Top of Records for this exercise

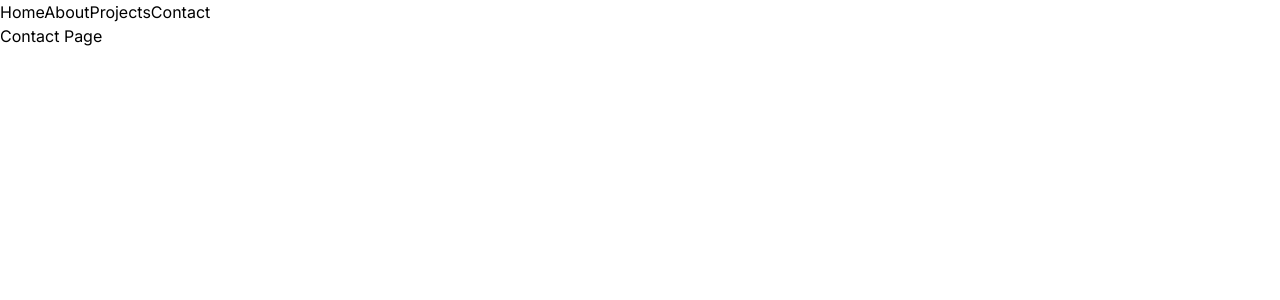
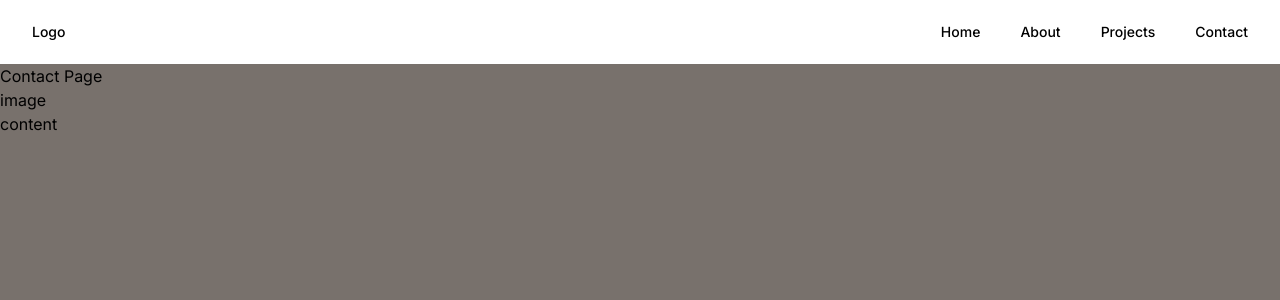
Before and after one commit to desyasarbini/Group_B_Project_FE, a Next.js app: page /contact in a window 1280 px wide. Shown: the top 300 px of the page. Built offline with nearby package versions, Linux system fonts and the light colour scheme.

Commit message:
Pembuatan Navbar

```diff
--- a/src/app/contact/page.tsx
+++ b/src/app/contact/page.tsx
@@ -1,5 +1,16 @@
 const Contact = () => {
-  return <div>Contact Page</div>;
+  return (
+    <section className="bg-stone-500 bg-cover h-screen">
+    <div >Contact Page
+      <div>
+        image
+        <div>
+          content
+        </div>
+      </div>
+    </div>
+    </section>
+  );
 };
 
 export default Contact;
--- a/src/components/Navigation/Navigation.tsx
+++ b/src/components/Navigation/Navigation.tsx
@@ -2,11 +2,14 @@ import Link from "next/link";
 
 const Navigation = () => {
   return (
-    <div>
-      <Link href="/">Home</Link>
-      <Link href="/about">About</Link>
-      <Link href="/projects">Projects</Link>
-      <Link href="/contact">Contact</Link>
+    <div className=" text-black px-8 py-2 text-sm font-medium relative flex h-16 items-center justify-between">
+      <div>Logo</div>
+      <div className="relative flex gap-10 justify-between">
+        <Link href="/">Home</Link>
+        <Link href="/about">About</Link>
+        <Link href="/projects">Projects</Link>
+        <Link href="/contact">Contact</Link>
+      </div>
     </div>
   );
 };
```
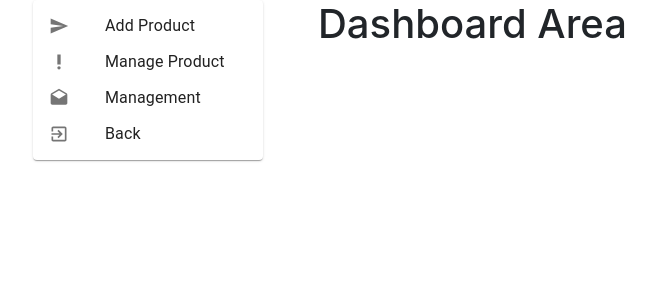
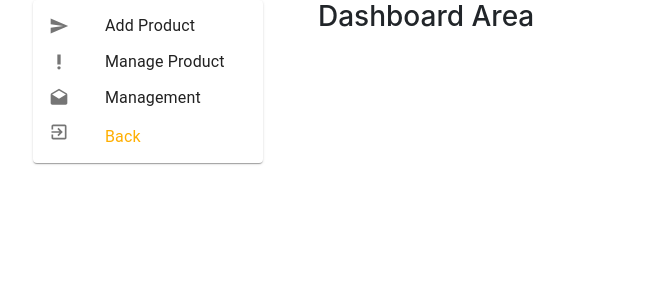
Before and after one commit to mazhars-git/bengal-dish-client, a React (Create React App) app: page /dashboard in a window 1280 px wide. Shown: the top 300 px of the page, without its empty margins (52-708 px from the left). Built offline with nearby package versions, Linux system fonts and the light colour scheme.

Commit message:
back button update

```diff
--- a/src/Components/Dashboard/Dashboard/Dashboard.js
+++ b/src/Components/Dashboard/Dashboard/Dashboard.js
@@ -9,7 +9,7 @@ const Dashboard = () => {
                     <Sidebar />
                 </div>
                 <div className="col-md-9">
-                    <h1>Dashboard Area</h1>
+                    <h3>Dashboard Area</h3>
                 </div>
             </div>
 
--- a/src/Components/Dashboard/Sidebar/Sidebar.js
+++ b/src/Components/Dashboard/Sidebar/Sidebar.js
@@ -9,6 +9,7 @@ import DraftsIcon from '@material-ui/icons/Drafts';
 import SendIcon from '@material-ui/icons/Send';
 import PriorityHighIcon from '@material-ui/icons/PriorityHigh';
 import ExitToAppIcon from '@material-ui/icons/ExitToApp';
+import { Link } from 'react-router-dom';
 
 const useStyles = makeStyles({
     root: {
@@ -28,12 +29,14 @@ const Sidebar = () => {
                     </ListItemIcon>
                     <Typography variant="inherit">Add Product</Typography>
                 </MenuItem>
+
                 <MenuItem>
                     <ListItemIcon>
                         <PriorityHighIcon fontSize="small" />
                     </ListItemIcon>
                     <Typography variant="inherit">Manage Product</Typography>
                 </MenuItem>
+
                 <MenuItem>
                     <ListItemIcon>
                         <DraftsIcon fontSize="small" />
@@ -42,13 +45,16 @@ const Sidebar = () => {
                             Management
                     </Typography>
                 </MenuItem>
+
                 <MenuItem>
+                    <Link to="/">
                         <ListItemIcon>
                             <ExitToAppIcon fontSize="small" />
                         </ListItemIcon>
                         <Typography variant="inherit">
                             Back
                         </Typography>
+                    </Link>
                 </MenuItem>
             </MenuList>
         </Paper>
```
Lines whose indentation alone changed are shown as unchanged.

Bottom of Records for this exercise

Task item:
From the entries, report each line that includes the word "href".

Task response:
-      <Link href="/">Home</Link>
-      <Link href="/about">About</Link>
-      <Link href="/projects">Projects</Link>
-      <Link href="/contact">Contact</Link>
+        <Link href="/">Home</Link>
+        <Link href="/about">About</Link>
+        <Link href="/projects">Projects</Link>
+        <Link href="/contact">Contact</Link>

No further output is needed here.